"We are aware of reports that individuals at the university did not respond appropriately during that era," the university said, adding that the state attorney general's office had appointed private legal counsel for the school.
"Ohio State remains committed to uncovering what may have happened and what university leaders at the time may have known," it said.
Geiger and Hellickson did not immediately respond to requests for comment.
The lawsuits ask for unspecified damages, and the first one also asks for an injunctive order that the university adopt a program to protect future student athletes.
The first lawsuit claims that as a result of Ohio State's alleged failure to properly investigate the complaints, the four John Does — one who was allegedly just 14 years old when the abuse began — have suffered physically and mentally, including "shock, emotional distress, physical manifestations of emotional distress," which have impeded the performance of "daily activities and obtaining the full enjoyment of life." The lawsuit on behalf of the fifth John Doe makes similar claims.
Strauss's family previously released a statement saying they were "shocked and saddened" by the allegations.
Rep. Jim Jordan, R-Ohio, a former assistant wrestling coach at Ohio State, is not mentioned in the first complaint, although it cites news reports discussing allegations against him. Jordan is mentioned in the second complaint, which cites NBC News to detail accusations from former wrestlers that Jordan, according to the complaint, "was also aware of Strauss’ abuse but that he also concealed it."

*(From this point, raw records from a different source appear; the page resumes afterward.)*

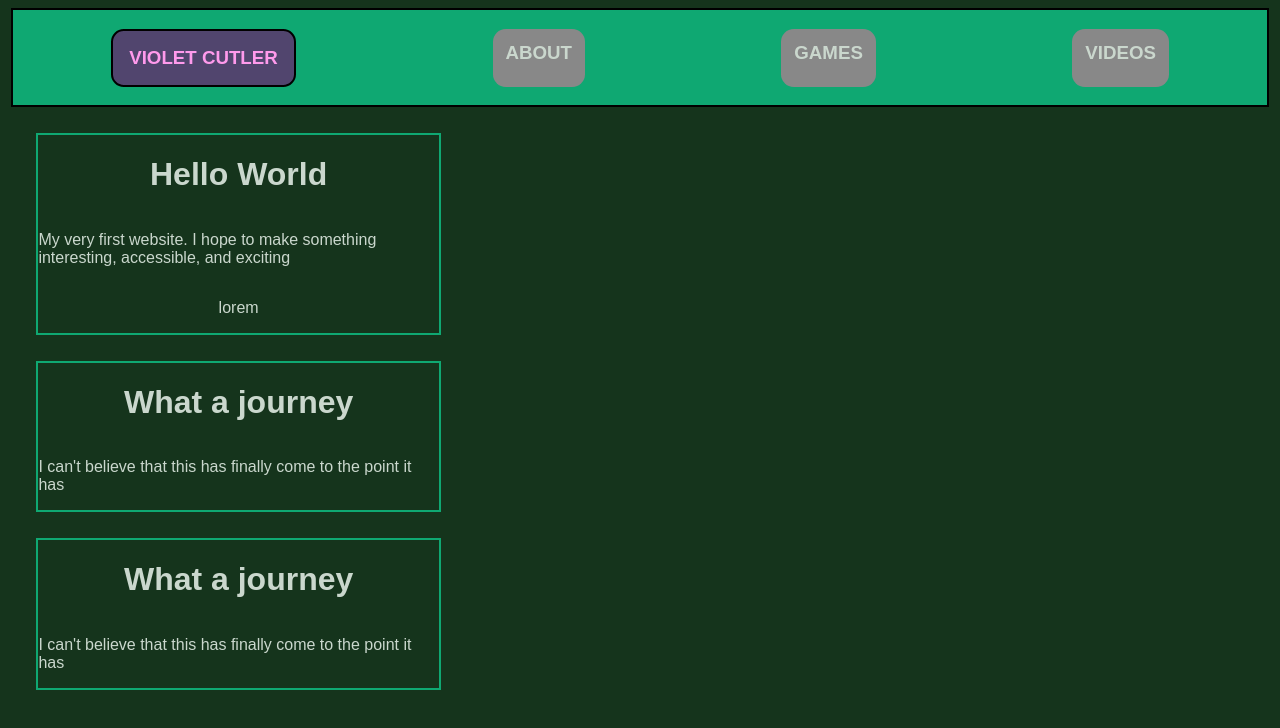
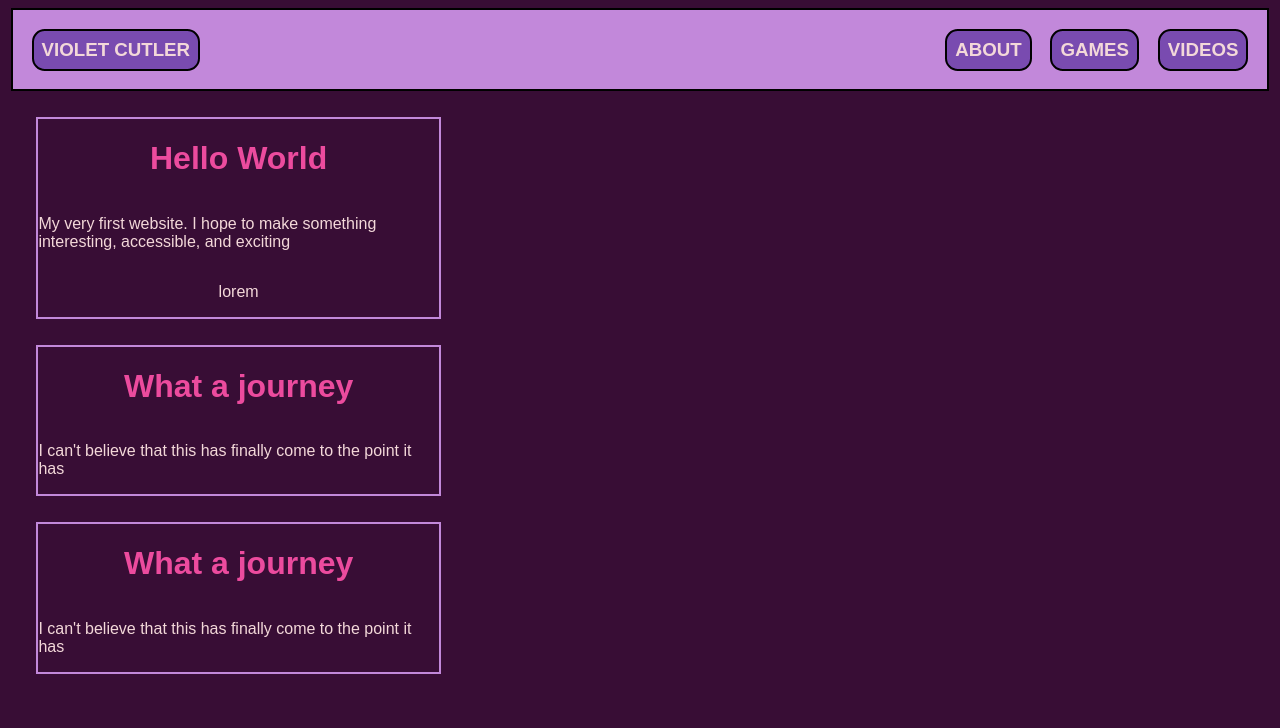
Before and after one commit to VioletCutler/personalWebsite, a React (Create React App) app in the folder violet/: page / in a window 1280 px wide. Shown: the top 728 px of the page. Built offline with nearby package versions, Linux system fonts and the light colour scheme.

Commit message:
added new color theme

```diff
--- a/violet/package.json
+++ b/violet/package.json
@@ -8,6 +8,7 @@
     "@testing-library/user-event": "^13.5.0",
     "react": "^18.0.0",
     "react-dom": "^18.0.0",
+    "react-router": "^6.3.0",
     "react-router-dom": "^6.3.0",
     "react-scripts": "5.0.0",
     "router": "^1.3.6",
--- /dev/null
+++ b/violet/src/Routes.js
@@ -0,0 +1,4 @@
+import React from 'react'
+import Router from 'react-router-dom'
+
+import Navbar from './components/NavBar/Navbar'
--- /dev/null
+++ b/violet/src/components/About.js
@@ -0,0 +1,9 @@
+function About() {
+    return(
+        <div className="main">
+            My name is Violet Cutler. I live in Philadelphia. I am new to coding. I am a musician and video artist making the transition to tech.
+        </div>
+    )
+}
+
+export default About
--- a/violet/src/components/App.js
+++ b/violet/src/components/App.js
@@ -1,30 +1,23 @@
-import Navbar from "./Navbar";
-import { link } from 'react-router-dom'
+import Navbar from "./NavBar/Navbar";
+import HomePage from "./HomePage";
+import About from "./About"
+import { BrowserRouter as Router, Route, Routes } from "react-router-dom";
 
 function App() {
   return (
-    <div>
+    <Router>
       <div className="App">
         <Navbar />
-        <div className="main">
-          <h1 className="title">Hello World</h1>
-          <p>
-            My very first website. I hope to make something interesting,
-            accessible, and exciting
-          </p>
-          <p>lorem</p>
-        </div>
-        <div className="main">
-          <h1 className="title">What a journey</h1>
-          <p>I can't believe that this has finally come to the point it has</p>
-        </div>
-        <div className="main">
-          <h1 className="title">What a journey</h1>
-          <p>I can't believe that this has finally come to the point it has</p>
-        </div>
+        <main>
+          <Routes>
+            <Route exact path="/" element={ <HomePage/>} />
+            <Route exact path='/about' element={ <About/>} />
+          </Routes>
+        </main>
+
         <div></div>
       </div>
-    </div>
+    </Router>
   );
 }
 
--- /dev/null
+++ b/violet/src/components/HomePage.js
@@ -0,0 +1,24 @@
+function HomePage() {
+  return (
+    <div>
+      <div className="posts">
+        <h1 className="title">Hello World</h1>
+        <p className='paragraph'>
+          My very first website. I hope to make something interesting,
+          accessible, and exciting
+        </p>
+        <p className="paragraph">lorem</p>
+      </div>
+      <div className="posts">
+        <h1 className="title">What a journey</h1>
+        <p className='paragraph'>I can't believe that this has finally come to the point it has</p>
+      </div>
+      <div className="posts">
+        <h1 className="title">What a journey</h1>
+        <p className='paragraph'>I can't believe that this has finally come to the point it has</p>
+      </div>
+    </div>
+  );
+}
+
+export default HomePage;
--- /dev/null
+++ b/violet/src/components/NavBar/Navbar.js
@@ -0,0 +1,85 @@
+import { useEffect } from 'react'
+import { useNavigate } from "react-router-dom";
+import '../../index.css'
+
+function Navbar() {
+  const navigation = useNavigate();
+
+  useEffect(() => {
+    const selectedCSSProps = Array.from(document.styleSheets)
+    console.log('selectedCSSProps', selectedCSSProps)
+    console.log('document.',document.documentElement.style)
+  })
+
+  function mouseEnterHandler(event) {
+    event.target.style.color = "#EE6A1F";
+  }
+
+  function mouseLeaveHandler(event) {
+    if (event.target.id === "violet") {
+      event.target.style.color = "#FF9AEC";
+    } else {
+      event.target.style.color = "#380d35";
+    }
+  }
+
+  return (
+    <div>
+      <nav id="nav">
+        <h3
+          id="violet"
+          style={{cursor: 'pointer'}}
+          onClick={() => {
+            navigation("/");
+          }}
+          onMouseEnter={(event) => {
+            mouseEnterHandler(event);
+          }}
+          onMouseLeave={(event) => {
+            mouseLeaveHandler(event);
+          }}
+        >
+          VIOLET CUTLER
+        </h3>
+        <h3
+          className="navText"
+          onClick={() => {
+            navigation("/about");
+          }}
+          onMouseEnter={(event) => {
+            mouseEnterHandler(event);
+          }}
+          onMouseLeave={(event) => {
+            mouseLeaveHandler(event);
+          }}
+        >
+          ABOUT
+        </h3>
+        <h3
+          className="navText"
+          onMouseEnter={(event) => {
+            mouseEnterHandler(event);
+          }}
+          onMouseLeave={(event) => {
+            mouseLeaveHandler(event);
+          }}
+        >
+          GAMES
+        </h3>
+        <h3
+          className="navText"
+          onMouseEnter={(event) => {
+            mouseEnterHandler(event);
+          }}
+          onMouseLeave={(event) => {
+            mouseLeaveHandler(event);
+          }}
+        >
+          VIDEOS
+        </h3>
+      </nav>
+    </div>
+  );
+}
+
+export default Navbar;
--- a/violet/src/components/Navbar.js
+++ /dev/null
@@ -1,14 +0,0 @@
-function Navbar() {
-  return (
-    <div>
-      <nav id="nav">
-        <h3 id="violet">VIOLET CUTLER</h3>
-        <h3 className="navText">ABOUT</h3>
-        <h3 className="navText">GAMES</h3>
-        <h3 className="navText">VIDEOS</h3>
-      </nav>
-    </div>
-  );
-}
-
-export default Navbar;
--- a/violet/src/index.css
+++ b/violet/src/index.css
@@ -1,9 +1,11 @@
 :root {
-  --backgroundcolor: #15341c;
-  --borderWidth: .2vw;
-  --elementColor: #0fa872;
-  --textColor: #cad7cd;
-  --borderRadius: 1vw
+  --titleColor: #ec4b9e;
+  --textColor: #f3d8d9;
+  --backgroundcolor: #380d35;
+  --elementColorHighlight: #c288da;
+  --elementColorBackground: #794bb0;
+  --borderWidth: 0.2vw;
+  --borderRadius: 1vw;
 }
 
 body {
@@ -13,15 +15,15 @@ body {
   flex-direction: column;
   font-family: "IBM Plex Sans", sans-serif;
   font-size: 1 rem;
-  background-color: var(--backgroundcolor)
+  background-color: var(--backgroundcolor);
 }
 
 #nav {
-  display:inline-block;
+  display: inline-block;
   display: flex;
   flex-direction: row;
   justify-content: space-around;
-  background-color: var(--elementColor);
+  background-color: var(--elementColorHighlight);
   width: 98vw;
   border: var(--borderWidth) solid rgb(0, 0, 0);
   /* padding: 50px; */
@@ -29,28 +31,34 @@ body {
 }
 
 .navText {
-  padding: 1rem;
+  color: var(--textColor);
+  background-color: var(--elementColorBackground);
+  border-radius: var(--borderRadius);
+  border: var(--borderWidth) solid rgb(0, 0, 0);
+  padding: .5rem;
+  margin-right:1em;
+  cursor: pointer;
 }
 
 #violet {
-  color: #FF9AEC;
-  background-color: #51456e;
+  color: var(--textColor);
+  background-color: var(--elementColorBackground);
   border-radius: var(--borderRadius);
   border: var(--borderWidth) solid rgb(0, 0, 0);
-  padding: 1rem
+  padding: .5rem;
+  margin-right: auto;
+  margin-left: 1em;
 }
 
-.main {
-  color: var(--textColor);
+.posts {
   max-width: 45ch;
   display: flex;
-  flex-direction:column;
+  flex-direction: column;
   align-items: center;
   justify-content: center;
-  margin: 2VW;
-  border: var(--borderWidth) solid var(--elementColor)
+  margin: 2vw;
+  border: var(--borderWidth) solid var(--elementColorHighlight);
 }
-
 
 .bottomBar {
   position: relative;
@@ -59,9 +67,11 @@ body {
   color: rgb(255, 166, 0);
 }
 
-.navText {
+
+.title {
+  color: var(--titleColor);
+}
+
+.paragraph {
   color: var(--textColor);
-  background-color: #888888;
-  border-radius: var(--borderRadius);
-  padding: 1vw
 }
```
Also changed, not shown: 1 other file (tests, documents, lock files or other folders).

Jordan was accused by six former wrestlers who spoke to NBC News of turning a blind eye to the abuse by Strauss. One former wrestler, Dunyasha Yetts, said he had reported the abuse directly to Jordan, an account corroborated by a second wrestler, Shawn Dailey. Yetts' account is cited in the lawsuit. All the other wrestlers who spoke to NBC News said they believed Jordan must have known of the abuse because Strauss's inappropriate behavior was regularly discussed in the locker room.
The lawsuit that mentions Jordan does not name him as a defendant; it names Ohio State University and leaves open the possibility of naming additional entities or people once more is known about their roles in the alleged abuse.
A spokesman on Tuesday reiterated Jordan's repeated denials that he knew about any abuse, and some former coaches and wrestlers, including two who spoke to NBC News, have said they believed he did not know about it.
Steve Estey, one of the four attorneys representing the first four John Does, said he expected Jordan to be called as a witness in that case. Estey called denials from Jordan and others "frustrating" for his clients.
"Just like with the #MeToo movement, there is strength in numbers," Estey said. "The more people who come forward and support our clients with their own stories, the more credibility they'll get. But the truth will come out."
Estey said that his team had already been contacted by other athletes looking to be added to the complaint and that although damages are currently unspecified, he expected any award would be large.
"Who knows how many will come forward?" he said. "In a single case, I've gotten verdicts of $30 million. I'm not saying I'm asking for that here, but the psychological harm that goes on with this kind of abuse is lifelong. Juries understand that."